(RECORDED DATA begins)

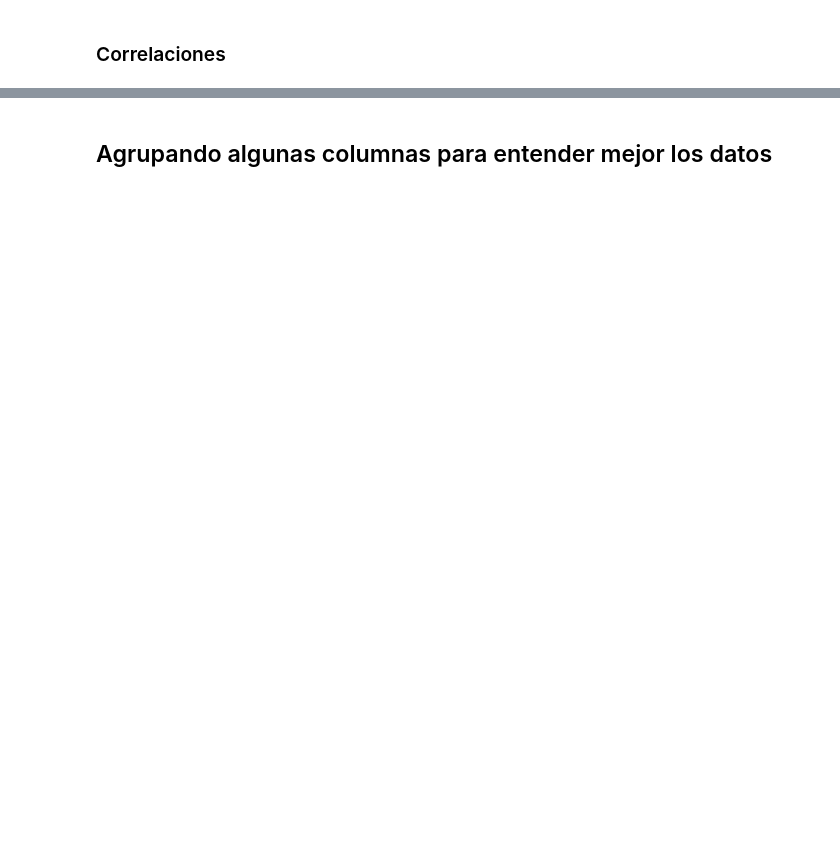
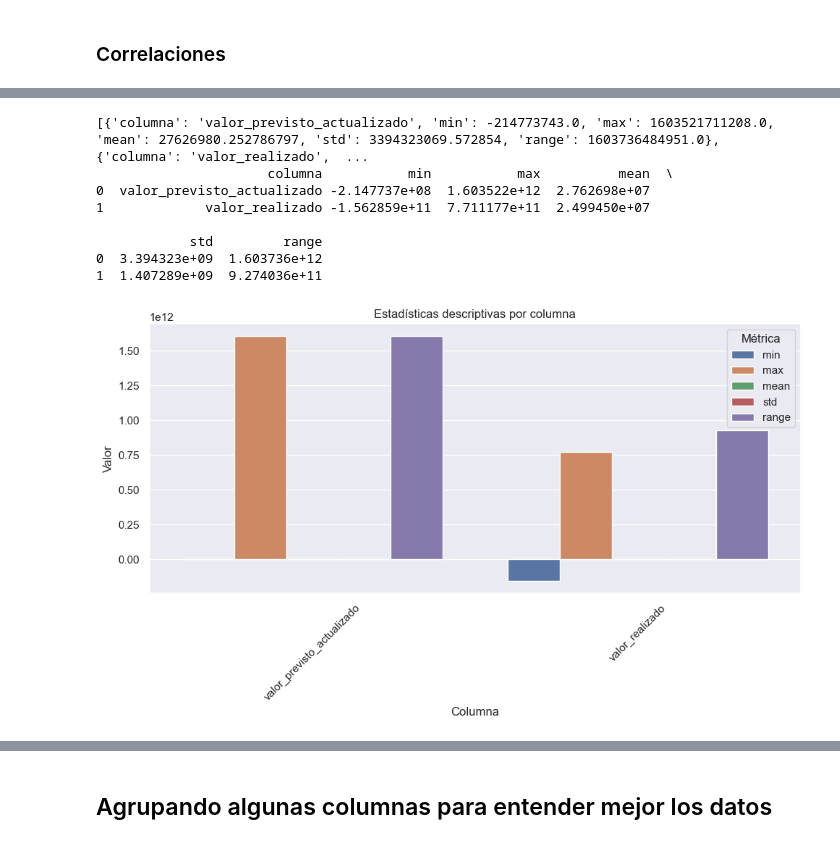
Before and after one commit to javisotogis/02Proyecto-Brasil, a Jupyter notebook: brasil-eda.ipynb, the cells around one changed output, grey strips where cells are left out. Cells and saved outputs as stored; diff of their text form; code cells hidden in the pictures; blank space fills up the shorter version.

```diff
--- a/brasil-eda.ipynb
+++ b/brasil-eda.ipynb
@@ -446,0 +524,15 @@ plt.show()
+# %%
+#columnas_interes = ['valor_previsto_actualizado', 'valor_lanzado', 'valor_realizado', 'percentual_realizado', 'diferencia_realizado_previsto']
+#columnas_interes = ['valor_previsto_actualizado', 'valor_lanzado', 'valor_realizado', 'diferencia_realizado_previsto']
+columnas_interes = ['valor_previsto_actualizado', 'valor_realizado']
+barplot_descriptive(df_all,columnas_interes)
+# %% [output]
+[{'columna': 'valor_previsto_actualizado', 'min': -214773743.0, 'max': 1603521711208.0, 'mean': 27626980.252786797, 'std': 3394323069.572854, 'range': 1603736484951.0}, {'columna': 'valor_realizado',  ...
+                      columna           min           max          mean  \
+0  valor_previsto_actualizado -2.147737e+08  1.603522e+12  2.762698e+07
+1             valor_realizado -1.562859e+11  7.711177e+11  2.499450e+07
+
+            std         range
+0  3.394323e+09  1.603736e+12
+1  1.407289e+09  9.274036e+11
+[figure, added]
```
Also changed, not shown: parts of 35 cells of this notebook, 1 other file.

(RECORDED DATA ends)

PROBLEM: Please give the data above again in exact form and omit every picture.

THE COMPLETED TASK:
Before and after one commit to javisotogis/02Proyecto-Brasil, a Jupyter notebook: brasil-eda.ipynb, the cells around one changed output, grey strips where cells are left out. Cells and saved outputs as stored; diff of their text form; code cells hidden in the pictures; blank space fills up the shorter version.

```diff
--- a/brasil-eda.ipynb
+++ b/brasil-eda.ipynb
@@ -446,0 +524,15 @@ plt.show()
+# %%
+#columnas_interes = ['valor_previsto_actualizado', 'valor_lanzado', 'valor_realizado', 'percentual_realizado', 'diferencia_realizado_previsto']
+#columnas_interes = ['valor_previsto_actualizado', 'valor_lanzado', 'valor_realizado', 'diferencia_realizado_previsto']
+columnas_interes = ['valor_previsto_actualizado', 'valor_realizado']
+barplot_descriptive(df_all,columnas_interes)
+# %% [output]
+[{'columna': 'valor_previsto_actualizado', 'min': -214773743.0, 'max': 1603521711208.0, 'mean': 27626980.252786797, 'std': 3394323069.572854, 'range': 1603736484951.0}, {'columna': 'valor_realizado',  ...
+                      columna           min           max          mean  \
+0  valor_previsto_actualizado -2.147737e+08  1.603522e+12  2.762698e+07
+1             valor_realizado -1.562859e+11  7.711177e+11  2.499450e+07
+
+            std         range
+0  3.394323e+09  1.603736e+12
+1  1.407289e+09  9.274036e+11
+[figure, added]
```
Also changed, not shown: parts of 35 cells of this notebook, 1 other file.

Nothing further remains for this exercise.